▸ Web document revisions

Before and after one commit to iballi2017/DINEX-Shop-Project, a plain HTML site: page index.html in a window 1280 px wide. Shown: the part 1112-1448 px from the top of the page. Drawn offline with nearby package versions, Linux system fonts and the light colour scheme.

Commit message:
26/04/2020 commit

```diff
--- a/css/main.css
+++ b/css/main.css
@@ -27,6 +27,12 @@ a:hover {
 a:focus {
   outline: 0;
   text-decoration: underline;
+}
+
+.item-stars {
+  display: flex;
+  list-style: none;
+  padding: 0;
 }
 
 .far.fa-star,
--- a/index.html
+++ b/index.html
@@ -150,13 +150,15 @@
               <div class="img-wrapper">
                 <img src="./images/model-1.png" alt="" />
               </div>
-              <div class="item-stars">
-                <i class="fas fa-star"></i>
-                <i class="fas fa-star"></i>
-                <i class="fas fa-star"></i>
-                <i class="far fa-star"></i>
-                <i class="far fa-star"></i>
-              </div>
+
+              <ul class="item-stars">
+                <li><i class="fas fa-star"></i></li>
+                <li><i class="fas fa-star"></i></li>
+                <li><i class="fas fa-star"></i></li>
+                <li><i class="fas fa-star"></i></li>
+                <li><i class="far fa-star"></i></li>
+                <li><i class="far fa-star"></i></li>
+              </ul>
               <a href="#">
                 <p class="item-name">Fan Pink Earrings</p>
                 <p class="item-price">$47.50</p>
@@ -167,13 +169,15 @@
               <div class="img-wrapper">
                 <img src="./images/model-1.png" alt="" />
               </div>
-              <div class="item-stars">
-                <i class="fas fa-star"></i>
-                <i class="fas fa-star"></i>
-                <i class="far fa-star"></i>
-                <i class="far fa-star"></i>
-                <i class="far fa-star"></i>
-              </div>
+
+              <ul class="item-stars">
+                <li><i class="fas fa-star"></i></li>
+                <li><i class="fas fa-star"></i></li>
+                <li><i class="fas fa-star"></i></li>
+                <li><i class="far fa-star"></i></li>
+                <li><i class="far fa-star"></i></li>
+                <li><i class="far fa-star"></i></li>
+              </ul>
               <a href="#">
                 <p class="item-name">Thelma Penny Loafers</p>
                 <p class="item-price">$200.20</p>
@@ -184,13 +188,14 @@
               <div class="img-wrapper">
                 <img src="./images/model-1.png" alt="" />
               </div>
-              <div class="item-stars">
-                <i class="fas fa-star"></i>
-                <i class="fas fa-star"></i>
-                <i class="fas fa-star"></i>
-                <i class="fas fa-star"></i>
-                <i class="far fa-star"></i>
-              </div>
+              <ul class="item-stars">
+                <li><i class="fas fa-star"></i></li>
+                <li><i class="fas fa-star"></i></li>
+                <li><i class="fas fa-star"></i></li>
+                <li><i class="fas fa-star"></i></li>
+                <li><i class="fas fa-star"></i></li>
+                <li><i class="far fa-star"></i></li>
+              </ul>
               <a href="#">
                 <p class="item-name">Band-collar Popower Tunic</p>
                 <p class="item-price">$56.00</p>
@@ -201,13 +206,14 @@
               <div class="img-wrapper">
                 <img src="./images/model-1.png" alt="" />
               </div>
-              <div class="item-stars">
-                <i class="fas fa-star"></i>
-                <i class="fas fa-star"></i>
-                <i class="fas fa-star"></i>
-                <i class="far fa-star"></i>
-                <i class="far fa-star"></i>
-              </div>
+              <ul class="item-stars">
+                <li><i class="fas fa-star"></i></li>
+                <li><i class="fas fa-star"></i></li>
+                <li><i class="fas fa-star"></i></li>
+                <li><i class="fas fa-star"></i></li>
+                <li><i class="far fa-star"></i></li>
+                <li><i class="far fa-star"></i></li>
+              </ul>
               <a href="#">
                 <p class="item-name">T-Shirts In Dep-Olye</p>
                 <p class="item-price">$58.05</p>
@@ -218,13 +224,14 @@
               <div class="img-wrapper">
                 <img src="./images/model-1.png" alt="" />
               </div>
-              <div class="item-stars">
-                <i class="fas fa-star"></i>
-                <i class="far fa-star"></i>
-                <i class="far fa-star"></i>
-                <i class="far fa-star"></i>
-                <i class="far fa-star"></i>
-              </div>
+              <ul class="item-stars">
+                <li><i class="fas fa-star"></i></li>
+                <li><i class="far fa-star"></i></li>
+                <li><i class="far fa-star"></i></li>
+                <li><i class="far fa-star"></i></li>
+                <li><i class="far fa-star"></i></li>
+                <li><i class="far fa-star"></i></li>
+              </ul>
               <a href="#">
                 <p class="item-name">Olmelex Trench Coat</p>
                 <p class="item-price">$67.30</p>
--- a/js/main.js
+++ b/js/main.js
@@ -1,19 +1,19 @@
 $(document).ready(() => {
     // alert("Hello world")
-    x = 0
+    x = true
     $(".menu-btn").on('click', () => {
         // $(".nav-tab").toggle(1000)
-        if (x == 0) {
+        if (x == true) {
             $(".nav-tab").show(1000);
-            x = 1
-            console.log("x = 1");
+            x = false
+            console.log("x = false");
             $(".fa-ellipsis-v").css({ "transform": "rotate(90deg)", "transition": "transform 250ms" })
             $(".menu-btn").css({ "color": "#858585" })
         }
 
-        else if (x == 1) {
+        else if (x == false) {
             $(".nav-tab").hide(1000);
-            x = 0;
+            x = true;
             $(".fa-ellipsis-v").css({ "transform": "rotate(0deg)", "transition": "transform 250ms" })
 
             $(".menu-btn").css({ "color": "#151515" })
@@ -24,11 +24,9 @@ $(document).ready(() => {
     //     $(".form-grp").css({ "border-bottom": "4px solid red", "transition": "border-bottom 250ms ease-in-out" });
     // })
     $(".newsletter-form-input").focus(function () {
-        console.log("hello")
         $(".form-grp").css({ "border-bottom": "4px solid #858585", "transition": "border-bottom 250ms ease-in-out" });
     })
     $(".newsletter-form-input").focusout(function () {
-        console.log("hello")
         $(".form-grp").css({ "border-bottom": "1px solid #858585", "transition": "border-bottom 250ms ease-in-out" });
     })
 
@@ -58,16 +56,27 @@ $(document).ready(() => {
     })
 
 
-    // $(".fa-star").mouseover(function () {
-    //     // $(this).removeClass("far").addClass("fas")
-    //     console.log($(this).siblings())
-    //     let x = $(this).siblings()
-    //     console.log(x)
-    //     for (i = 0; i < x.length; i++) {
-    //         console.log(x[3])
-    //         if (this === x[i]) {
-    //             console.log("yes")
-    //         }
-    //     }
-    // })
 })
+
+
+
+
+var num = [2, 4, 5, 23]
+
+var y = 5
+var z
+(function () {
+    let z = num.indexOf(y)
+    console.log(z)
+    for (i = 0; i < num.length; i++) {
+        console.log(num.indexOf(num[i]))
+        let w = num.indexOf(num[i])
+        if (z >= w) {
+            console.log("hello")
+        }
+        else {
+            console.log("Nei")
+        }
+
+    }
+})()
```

▸ WORK TASK
Report each line above containing the string "indexOf".

▸ TASK RESULT
+    let z = num.indexOf(y)
+        console.log(num.indexOf(num[i]))
+        let w = num.indexOf(num[i])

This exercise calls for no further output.